Sophie Hall, Research Manager
With technology becoming integral to how we learn, Learning and Work Institute is partnering with Ufi VocTech Trust to identify key trends in the development, deployment and use of technology in adult learning.
As part of our multi-year partnership, questions were included in this year’s Adult Participation in Learning Survey to explore how adults use technology for learning, how this can support them to learn, and the kinds of technology they are comfortable using in their learning, work and wider life.
This blog explores the key takeaways from these questions and their implications for supporting adults into learning and work.
1) Most current and recent learners have used technology as part of their learning

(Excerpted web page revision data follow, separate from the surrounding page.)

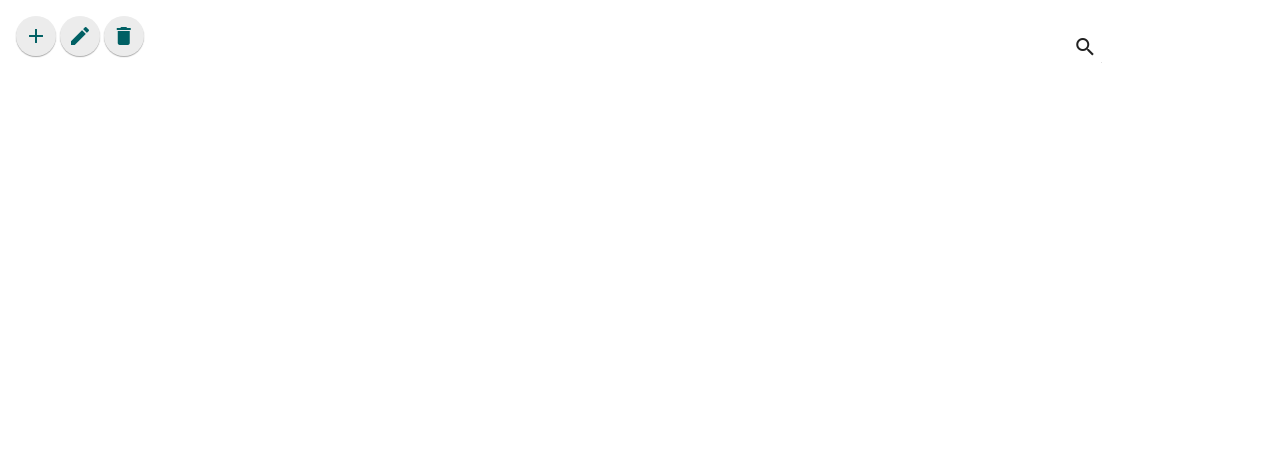
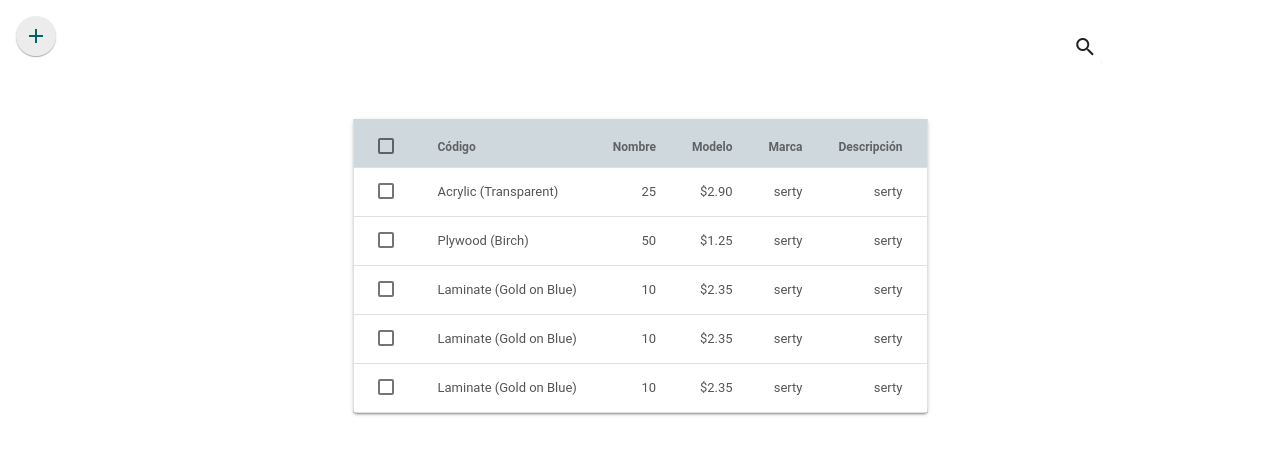
Before and after one commit to cfpena/sistemaDeInventarioCTI, a plain HTML site: page item.html in a window 1280 px wide. Drawn offline with Linux system fonts and the light colour scheme.

Commit message:
Tabla de muestra en item y  archivo crear_item.html

```diff
--- a/css/item.css
+++ b/css/item.css
@@ -4,6 +4,24 @@
   padding-top: 10px;
 }
 
+table{
+  font-family: 'roboto', sans-serif;
+  padding: inherit;
+  margin: 20px auto 0;
+  box-shadow: 2px 2px 5px 1px rgba(0, 0, 0, 0.2);
+  padding: 0 0 3px;
+  border-radius: 4px;
+  color: #555;
+
+
+  /*display:block;*/
+}
+
+#tabla{
+
+  border-spacing: 15px;
+  border-style: none solid;
+}
 /*********css modal Registar Item*/
 
 #modal{
@@ -23,7 +41,6 @@ padding-top: 0px;
 
 #sample4, #sample2, #sample3, #sample1, #sample5{
   padding: 7px 0;
-
 }
 
 #title_modal{
--- a/item.html
+++ b/item.html
@@ -3,7 +3,7 @@ Nombre: login.html
 Descripción: layout de Item - Se usa material design lite
 Creado por: Janina Costa
 Fecha de Creación: 29/06/2016
-Última modificación> 13/06/2016
+Última modificación> 14/06/2016
 **************************************************************************-->
 <!DOCTYPE html>
 <html>
@@ -19,19 +19,15 @@ Fecha de Creación: 29/06/2016
   <link rel="stylesheet" href="material/material.min.css">
   <link rel="stylesheet" href="https://fonts.googleapis.com/icon?family=Material+Icons">
   <script src="material/material.min.js"></script>
+  <script src="js/item.js"></script>
 </head>
 <body>
   <!-- Botones para crear, eliminar, modificar ïtem , buscar item-->
+  <div id="contenido">
   <div class="mdl-grid demo-content opciones_new_edit_del">
     <div class="mdl-cell mdl-cell--10-col">
-      <button id="show-dialog" class=" mdl-button mdl-js-button mdl-button--fab mdl-button--mini-fab mdl-js-ripple-effect mdl-color-text--cyan-900">
+      <button id="show-dialog" onclick="load_crear_item();"  class=" mdl-button mdl-js-button mdl-button--fab mdl-button--mini-fab mdl-js-ripple-effect mdl-color-text--cyan-900">
         <i class="material-icons" >add</i>
-      </button>
-      <button class="mdl-button mdl-js-button mdl-button--fab mdl-button--mini-fab mdl-js-ripple-effect mdl-color-text--cyan-900">
-        <i class="material-icons" >edit</i>
-      </button>
-      <button class="mdl-button mdl-js-button mdl-button--fab mdl-button--mini-fab mdl-js-ripple-effect mdl-color-text--cyan-900">
-        <i class="material-icons" >delete</i>
       </button>
     </div>
     <div class="mdl-cell mdl-cell--2-col">
@@ -86,8 +82,59 @@ Fecha de Creación: 29/06/2016
       </div>
     </div>
   </dialog>
+  <!--Tabla con datos quemados para visualización-->
+  <table id="tabla" class="mdl-data-table mdl-js-data-table mdl-data-table--selectable mdl-shadow--2dp responsive-table">
+    <thead class="mdl-color--blue-grey-100 ">
+      <tr>
+        <th class="mdl-data-table__cell--non-numeric">Código</th>
+        <th>Nombre</th>
+        <th>Modelo</th>
+        <th>Marca</th>
+        <th>Descripción</th>
+      </tr>
+    </thead>
+  <tbody>
+    <tr>
+      <td class="mdl-data-table__cell--non-numeric">Acrylic (Transparent)</td>
+      <td>25</td>
+      <td>$2.90</td>
+      <td>serty</td>
+      <td>serty</td>
+    </tr>
+    <tr>
+      <td class="mdl-data-table__cell--non-numeric">Plywood (Birch)</td>
+      <td>50</td>
+      <td>$1.25</td>
+      <td>serty</td>
+      <td>serty</td>
+    </tr>
+    <tr>
+      <td class="mdl-data-table__cell--non-numeric">Laminate (Gold on Blue)</td>
+      <td>10</td>
+      <td>$2.35</td>
+      <td>serty</td>
+      <td>serty</td>
+    </tr>
+    <tr>
+      <td class="mdl-data-table__cell--non-numeric">Laminate (Gold on Blue)</td>
+      <td>10</td>
+      <td>$2.35</td>
+      <td>serty</td>
+      <td>serty</td>
+    </tr>
+    <tr>
+      <td class="mdl-data-table__cell--non-numeric">Laminate (Gold on Blue)</td>
+      <td>10</td>
+      <td>$2.35</td>
+      <td>serty</td>
+      <td>serty</td>
+    </tr>
+  </tbody>
+</table>
+</div>
 
   <!--Script del modal de crear Ítem-->
+  <!--
   <script type="text/javascript">
   var button = document.querySelector('#show-dialog');
   var dialog = document.querySelector('dialog');
@@ -108,6 +155,8 @@ Fecha de Creación: 29/06/2016
     dialog.querySelector('.close').addEventListener('click', function() {
       dialog.close();
     });
-    </script>
+    </script
+  -->
+
   </body>
   </html>
--- /dev/null
+++ b/js/item.js
@@ -0,0 +1,3 @@
+function load_crear_item(){
+  document.getElementById("contenido").innerHTML='<object type="text/html" data="crear_item.html" ></object>';
+}
```
Also changed, not shown: crear_item.html (added, +10 -0 lines), 1 other file.
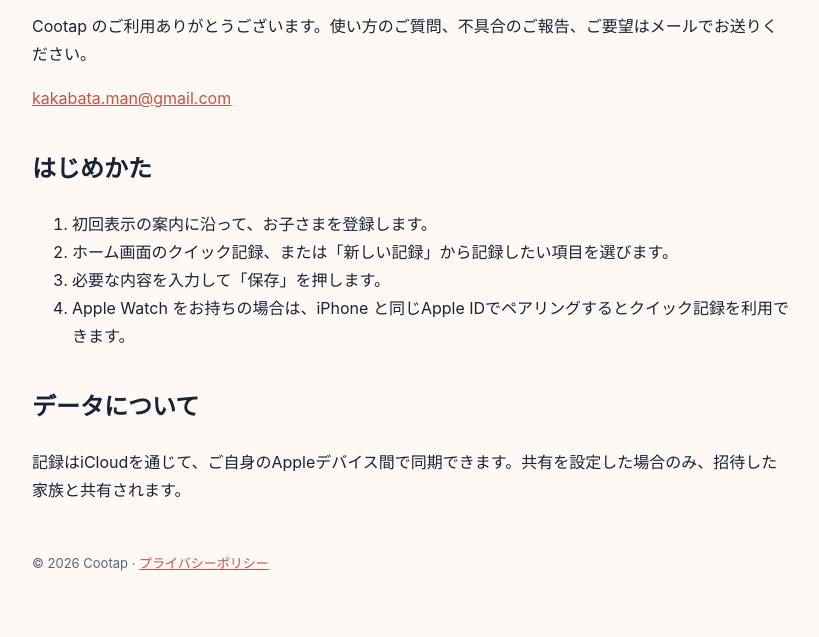
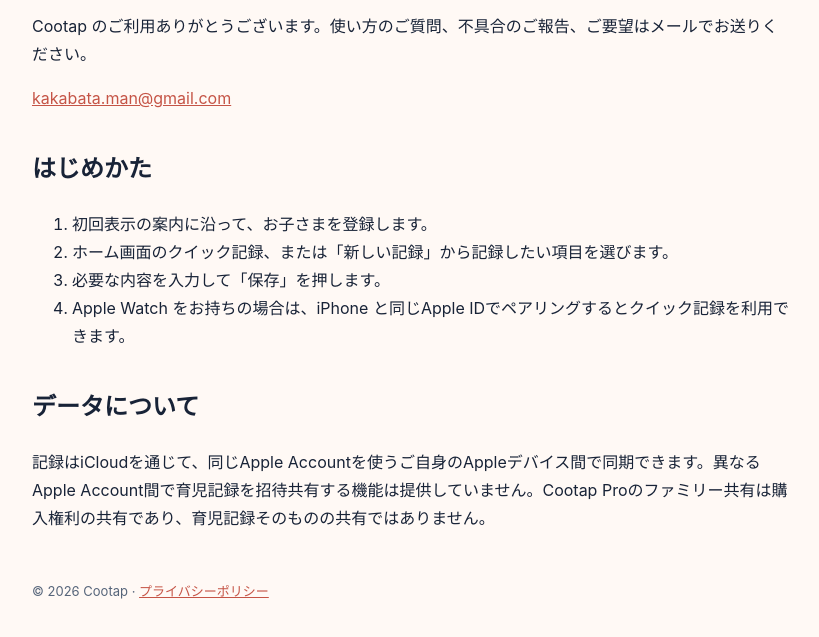
Before and after one commit to YuukiKawabata/cootap-pages, a plain HTML site: page support.html in a window 1280 px wide. Shown: the part 183-820 px from the top of the page, without its empty margins (228-1047 px from the left). Drawn offline with Linux system fonts and the light colour scheme.

Commit message:
Clarify personal iCloud sync and Pro Family Sharing in support

```diff
--- a/support.html
+++ b/support.html
@@ -19,7 +19,7 @@
       <li>Apple Watch をお持ちの場合は、iPhone と同じApple IDでペアリングするとクイック記録を利用できます。</li>
     </ol>
     <h2>データについて</h2>
-    <p>記録はiCloudを通じて、ご自身のAppleデバイス間で同期できます。共有を設定した場合のみ、招待した家族と共有されます。</p>
+    <p>記録はiCloudを通じて、同じApple Accountを使うご自身のAppleデバイス間で同期できます。異なるApple Account間で育児記録を招待共有する機能は提供していません。Cootap Proのファミリー共有は購入権利の共有であり、育児記録そのものの共有ではありません。</p>
     <footer>© 2026 Cootap · <a href="privacy.html">プライバシーポリシー</a></footer>
   </body>
 </html>
```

Almost all adults (95 per cent) who had learned during the last three years had used technology while learning. This finding is consistent with the results from the wider survey, which shows an increase in online learning year-on-year, particularly since the Coronavirus pandemic.
However, the types of technology used by adults varied widely. The most common uses of technology were watching online videos (46 per cent), completing online assessments (40 per cent), and sending and receiving emails (38 per cent). Fewer had used more formal learning technologies such as video calls/webinars (35 per cent) or online learning platforms (33 per cent), perhaps owing to the high proportion of survey respondents learning for leisure and learning independently.
2) Many adults lack confidence using technology for learning or work
Despite the high proportion of adults using technology while learning, the survey reveals a lack of confidence using technology to learn and work. When it comes to commonplace technologies such as email, smartphones, laptops/desktop computers and online search engines, adults say they are more confident using these in their everyday lives than for learning or work. For example, while 69 per cent of adults say they are confident using email in their everyday life, this decreases to 58 per cent who are confident using email for work and 56 per cent who are confident using email for learning.
Confidence in using technologies more specific to learning and work is also low; just two in five adults are confident in joining video meetings for work (40 per cent) or learning (39 per cent), while only three in ten (31 per cent) are confident using online platforms to learn. This is concerning, given that these technologies have become embedded in learning and work settings since the Coronavirus pandemic.
Adults who we know from the wider survey are least likely to say they have taken part in learning are also most likely to indicate they lack confidence in using technology for learning and work. This includes older adults, those with low or no formal qualifications, people who are unemployed, and those in lower socio-economic grades.
A lack of confidence using technology can present barriers to accessing, succeeding and progressing in learning and employment. Structured support is therefore vital when introducing new technologies to work and learning settings, or when onboarding new learners or staff members, particularly for groups of adults most likely to experience barriers.
3) Technology can enable adults to learn and enhance their learning experience
Adults who had used technology to learn identified a range of benefits of doing so. These related to both enabling learning – for example, by making it easier to learn at home (48 per cent), at a convenient time (43 per cent) or at their own level and pace (40 per cent), and enhancing learning – for example, by making learning more interesting (29 per cent) and increasing adult’s confidence (25 per cent) and motivation (24 per cent) to learn.
Adults who had not used technology to learn in the last three years were less likely to identify potential benefits of using technology – 77 per cent identified at least one potential benefit, compared to 97 per cent of adults who had used technology to learn identifying at least one benefit of doing so. This demonstrates a need to proactively demonstrate and communicate the benefits of technology to engage more adults in learning.
4) Adults are beginning to engage with emerging technologies to learn
Emerging technologies offer exciting possibilities for engaging and supporting adults to learn. A considerable minority of survey respondents indicated that they had already engaged with AI (14 per cent) and virtual reality (VR) (9 per cent) as part of their learning. Men were more likely than women to say they have used both AI (17 per cent compared to 11 per cent) and VR (10 per cent compared to 8 per cent). It will be interesting to explore how these figures change over the next few years as these technologies become more established, and whether the benefits of these technologies are equally accessible to all.
Learning and Work Institute and Ufi VocTech Trust are currently developing a programme of place-based collaborations to support more adults into learning, and a grant call to support digital solutions to barriers to accessing learning. The findings from this survey offer important considerations for shaping this work and ensuring that digital solutions are well-designed and accessible.
We also plan to continue including these questions in the Participation in Learning Survey in future years, to track how engagement and confidence with technology is changing over time.